Dr Michelle Bellingham, Senior Lecturer, Glasgow University, UK

Michelle Bellingham is a senior lecturer in comparative physiology at the School of Biodiversity, One Health and Veterinary Medicine at the University of Glasgow. Her research for the past 15 years has focused on understanding the long-term health effects of exposure to environmental chemical mixtures, where she has published widely on the physiological effects on sheep exposed to chemical mixtures during development as a result of maternal grazing on biosolids-treated agricultural land.


Transgenerational effects of stress

Assistant Professor Katharina Gapp, Professor, Institute for Neuroscience, ETH Zurich, Switzerland

Presentation learning objectives:

  • Mouse sperm acquires a range of epigenetic changes in response to various forms of stress.
  • These changes include alterations in small RNAs, circRNAs, and chromatin accessibility.
  • These changes are associated with phenotypic alterations in the offspring.
  • Some but not all alterations of the sperm non-genetic repertoire are sufficient to elicit said phenotype when introduced in the offspring.

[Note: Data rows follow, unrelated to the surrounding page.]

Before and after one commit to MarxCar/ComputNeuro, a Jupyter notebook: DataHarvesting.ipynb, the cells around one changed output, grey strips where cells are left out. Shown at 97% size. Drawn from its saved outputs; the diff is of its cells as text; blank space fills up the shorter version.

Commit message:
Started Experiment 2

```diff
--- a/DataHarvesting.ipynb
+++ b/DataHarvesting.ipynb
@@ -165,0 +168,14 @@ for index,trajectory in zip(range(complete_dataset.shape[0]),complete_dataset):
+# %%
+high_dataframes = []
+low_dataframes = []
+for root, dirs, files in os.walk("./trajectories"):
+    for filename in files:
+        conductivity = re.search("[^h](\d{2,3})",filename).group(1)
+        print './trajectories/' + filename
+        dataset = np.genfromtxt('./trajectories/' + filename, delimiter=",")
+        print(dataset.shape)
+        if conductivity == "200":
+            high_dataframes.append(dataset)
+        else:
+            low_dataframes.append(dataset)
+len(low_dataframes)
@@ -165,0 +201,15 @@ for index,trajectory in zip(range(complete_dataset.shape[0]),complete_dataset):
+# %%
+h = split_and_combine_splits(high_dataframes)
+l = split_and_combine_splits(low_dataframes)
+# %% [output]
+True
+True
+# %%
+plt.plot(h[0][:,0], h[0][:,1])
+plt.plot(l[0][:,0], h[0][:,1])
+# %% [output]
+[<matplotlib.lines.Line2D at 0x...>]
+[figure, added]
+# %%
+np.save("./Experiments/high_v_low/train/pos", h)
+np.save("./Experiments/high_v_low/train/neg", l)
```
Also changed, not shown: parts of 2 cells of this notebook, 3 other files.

Katharina Gapp is an assistant professor at the Institute for Neuroscience at ETH Zürich, Switzerland. She has spent the last 12 years studying the impact of paternal stress on offspring phenotype and the mechanisms that mediated non-genetic information transfer across generations. Her early work during her PhD in the lab of Isabelle Mansuy at the Brain research institute of ETH Zürich identified sperm RNA as a crucial vector of the behavioral and metabolic effects of early life stress across generations in mice and sparked a new field of RNA mediated inheritance of environmentally triggered traits in mammals. Katharina`s studies have been published in a range of prestigious journals. Her work has been acknowledged with the prestigious PRIMA (Swiss national Science foundation) and ERC starting grant (now to be funded by Switzerland). While Katharina´s past research during her post doc at Cambridge University and Sanger Institute UK still focused on non-coding RNAs, the current work of her team has a particular focus on nuclear receptors and the development of novel translational tools to interfere with their function.